**Task details**
Show each line of the records in which the word "Outputs" occurs.

=== Source information ===

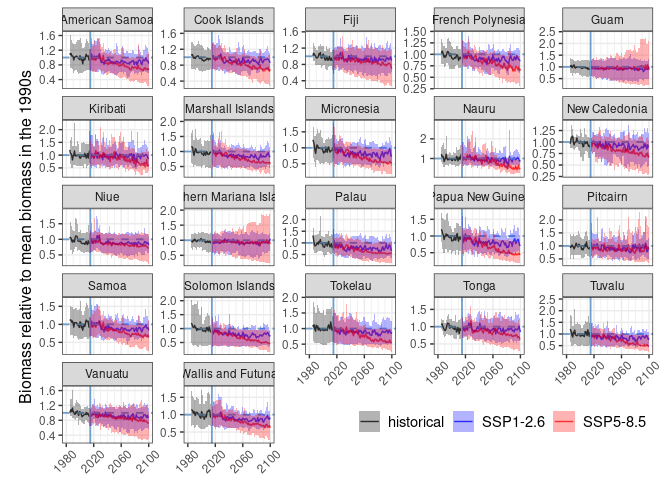
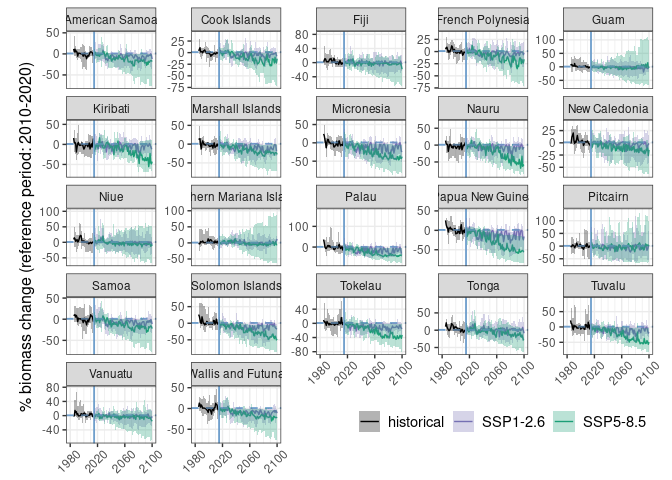
adding stringr to libraries

diff --git a/Scripts/05_Plots_biomass_projections_SouthPacific.md b/Scripts/05_Plots_biomass_projections_SouthPacific.md
@@ -5,8 +5,12 @@ Denisse Fierro Arcos
 
 - <a href="#loading-libraries" id="toc-loading-libraries">Loading
   libraries</a>
-- <a href="#loading-data" id="toc-loading-data">Loading data</a>
-- <a href="#cleaning-data" id="toc-cleaning-data">Cleaning data</a>
+- <a href="#loading-biomass-data-from-fishmip-models"
+  id="toc-loading-biomass-data-from-fishmip-models">Loading biomass data
+  from FishMIP models</a>
+- <a href="#calculating-mean-for-reference-period"
+  id="toc-calculating-mean-for-reference-period">Calculating mean for
+  reference period</a>
 - <a href="#plotting-data" id="toc-plotting-data">Plotting data</a>
   - <a href="#saving-plots" id="toc-saving-plots">Saving plots</a>
 
@@ -16,12 +20,15 @@ Denisse Fierro Arcos
 library(readr)
 library(dplyr)
 library(ggplot2)
+library(stringr)
 ```
 
-## Loading data
+## Loading biomass data from FishMIP models
 
 ``` r
+#Loading keys identifying EEZs
 PICTS_keys <- read_csv("../Outputs/SouthPacific_EEZ-GBR_keys.csv") |> 
+  #Removing original ID - using simplified version
   select(!MRGID)
 ```
 
@@ -35,10 +42,11 @@ PICTS_keys <- read_csv("../Outputs/SouthPacific_EEZ-GBR_keys.csv") |>
     ## ℹ Specify the column types or set `show_col_types = FALSE` to quiet this message.
 
 ``` r
+#Loading FishMIP biomass data
 bio_picts <- read_csv("../Outputs/average_yearly_means_picts_1985-2100.csv")|>
   #Removing GBR data
   filter(mask != 9999) |> 
-   #Rename scenarios to match coral data
+  #Rename scenarios to match coral data
   mutate(scenario = case_when(scenario == "ssp126" ~ "SSP1-2.6",
                               scenario == "ssp585" ~ "SSP5-8.5",
                               T ~ scenario)) 
@@ -53,61 +61,84 @@ bio_picts <- read_csv("../Outputs/average_yearly_means_picts_1985-2100.csv")|>
     ## ℹ Use `spec()` to retrieve the full column specification for this data.
     ## ℹ Specify the column types or set `show_col_types = FALSE` to quiet this message.
 
-## Cleaning data
+## Calculating mean for reference period
+
+Plots created here will show percentage change in biomass over time
+under two emissions scenarios rather than absolute values. Our reference
+period is between 2010 and 2020. From 2010 to 2014, biomass from the
+historical period will be used, and between 2015 and 2020 we will use
+`SSP1-2.6` data as this is the best case scenario.
 
 ``` r
-#Calculating reference mean for reference decade (1990-1999)
-ref_90s <- bio_picts |>
-  filter(year >= 1990 & year < 2000) |> 
-  group_by(mem, mask) |> 
+#Calculating mean for reference decade (2010-2020)
+ref_decade <- bio_picts |>
+  filter(year >= 2010 & year <= 2020) |> 
+  filter(str_detect(scenario, "8.5", negate = T)) |> 
+  group_by(mem, esm, mask) |> 
   summarise(ref = mean(mean_annual_bio))
 ```
 
-    ## `summarise()` has grouped output by 'mem'. You can override using the `.groups`
-    ## argument.
+    ## `summarise()` has grouped output by 'mem', 'esm'. You can override using the
+    ## `.groups` argument.
 
 ``` r
 #Calculating proportion of biomass in relation to reference decade
 bio_plots <- bio_picts |> 
-  left_join(ref_90s, by = c("mem", "mask")) |> 
-  mutate(prop = mean_annual_bio/ref) |> 
+  left_join(ref_decade, by = c("mem", "esm", "mask")) |> 
+  mutate(rel_change = ((mean_annual_bio-ref)/ref)*100) |> 
   #Calculations performed by year and EEZ
   group_by(mask, scenario, year) |> 
   #Apply calculations to biases only
-  summarise(across(prop, 
+  summarise(across(rel_change, 
                    #Listing statistics to be calculated
-                   list(lower = min, mean = mean, max = max), 
+                   list(lower = min, median = median, max = max), 
                    #Setting column names
                    .names = "{.col}_{.fn}")) |> 
-  left_join(PICTS_keys, by = c("mask"="ID")) 
+  ungroup() |> 
+  left_join(PICTS_keys, by = c("mask"="ID"))
 ```
 
     ## `summarise()` has grouped output by 'mask', 'scenario'. You can override using
     ## the `.groups` argument.
 
-    ## Warning in left_join(summarise(group_by(mutate(left_join(bio_picts, ref_90s, : Detected an unexpected many-to-many relationship between `x` and `y`.
+    ## Warning in left_join(ungroup(summarise(group_by(mutate(left_join(bio_picts, : Detected an unexpected many-to-many relationship between `x` and `y`.
     ## ℹ Row 1415 of `x` matches multiple rows in `y`.
     ## ℹ Row 26 of `y` matches multiple rows in `x`.
     ## ℹ If a many-to-many relationship is expected, set `relationship =
     ##   "many-to-many"` to silence this warning.
 
+``` r
+#Checking results
+head(bio_plots)
+```
+
+    ## # A tibble: 6 × 7
+    ##    mask scenario  year rel_change_lower rel_change_median rel_change_max name   
+    ##   <dbl> <chr>    <dbl>            <dbl>             <dbl>          <dbl> <chr>  
+    ## 1  8312 SSP1-2.6  2015          -13.3              -1.81            4.63 New Ca…
+    ## 2  8312 SSP1-2.6  2016          -11.9               0.701          30.7  New Ca…
+    ## 3  8312 SSP1-2.6  2017           -5.50              1.06            4.11 New Ca…
+    ## 4  8312 SSP1-2.6  2018           -9.33              1.33           21.1  New Ca…
+    ## 5  8312 SSP1-2.6  2019           -0.361             3.04           20.1  New Ca…
+    ## 6  8312 SSP1-2.6  2020           -4.98              0.965           5.54 New Ca…
+
 ## Plotting data
 
 ``` r
 bio_plots |> 
-  ggplot(aes(x = year, y = prop_mean, color = scenario))+
-  geom_line(alpha = 0.75, linewidth = 0.5)+
+  ggplot(aes(x = year, y = rel_change_median, color = scenario))+
+  geom_line(linewidth = 0.5)+
   geom_hline(yintercept = 1, color = "#709fcc", linewidth = 0.65, linetype = 2)+
   geom_vline(xintercept = 2015, color = "#709fcc", linewidth = 0.65)+
-  geom_ribbon(aes(ymin = prop_lower, ymax = prop_max, fill = scenario),
+  geom_ribbon(aes(ymin = rel_change_lower, ymax = rel_change_max, fill = scenario),
               alpha = 0.3, color = NA)+
   scale_x_continuous(minor_breaks = seq(1980, 2100, by = 10),
                      breaks = seq(1980, 2100, by = 40), limits = c(1980, 2100))+
   facet_wrap(~name, scales = "free_y")+
-  scale_color_manual(values = c("historical" = "black", "SSP1-2.6" = "blue",
-                                "SSP5-8.5" = "red"))+
-  scale_fill_manual(values = c("historical" = "black", "SSP1-2.6" = "blue",
-                                "SSP5-8.5" = "red"))+
+  scale_color_manual(values = c("historical" = "black", "SSP1-2.6" = "#7570b3",
+                                "SSP5-8.5" = "#1b9e77"))+
+  scale_fill_manual(values = c("historical" = "black", "SSP1-2.6" = "#7570b3",
+                                "SSP5-8.5" = "#1b9e77"))+
   theme_bw()+
   theme(legend.position = "bottom", legend.justification = "right",
         legend.box.spacing = unit(-2, "cm"), panel.grid.minor.y = element_blank(),
@@ -115,7 +146,7 @@ bio_plots |>
         legend.text = element_text(size = 11), axis.title.x = element_blank(),
         legend.title = element_blank(), axis.title.y = element_text(size = 12),
         axis.text.x = element_text(angle = 45, vjust = 0.765, hjust = 0.65))+
-  ylab("Biomass relative to mean biomass in the 1990s")
+  ylab("% biomass change (reference period: 2010-2020)")
 ```
 
 ![](05_Plots_biomass_projections_SouthPacific_files/figure-gfm/unnamed-chunk-4-1.png)<!-- -->
@@ -123,5 +154,5 @@ bio_plots |>
 ### Saving plots
 
 ``` r
-ggsave("new_prop_calcs.pdf", device = "pdf", width = 14, height = 9)
+ggsave("../Outputs/relative_biomass_change.pdf", device = "pdf", width = 14, height = 9)
 ```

===

**Exercise response**
 PICTS_keys <- read_csv("../Outputs/SouthPacific_EEZ-GBR_keys.csv") |> 
@@ -35,10 +42,11 @@ PICTS_keys <- read_csv("../Outputs/SouthPacific_EEZ-GBR_keys.csv") |>
 bio_picts <- read_csv("../Outputs/average_yearly_means_picts_1985-2100.csv")|>
@@ -53,61 +61,84 @@ bio_picts <- read_csv("../Outputs/average_yearly_means_picts_1985-2100.csv")|>
+ggsave("../Outputs/relative_biomass_change.pdf", device = "pdf", width = 14, height = 9)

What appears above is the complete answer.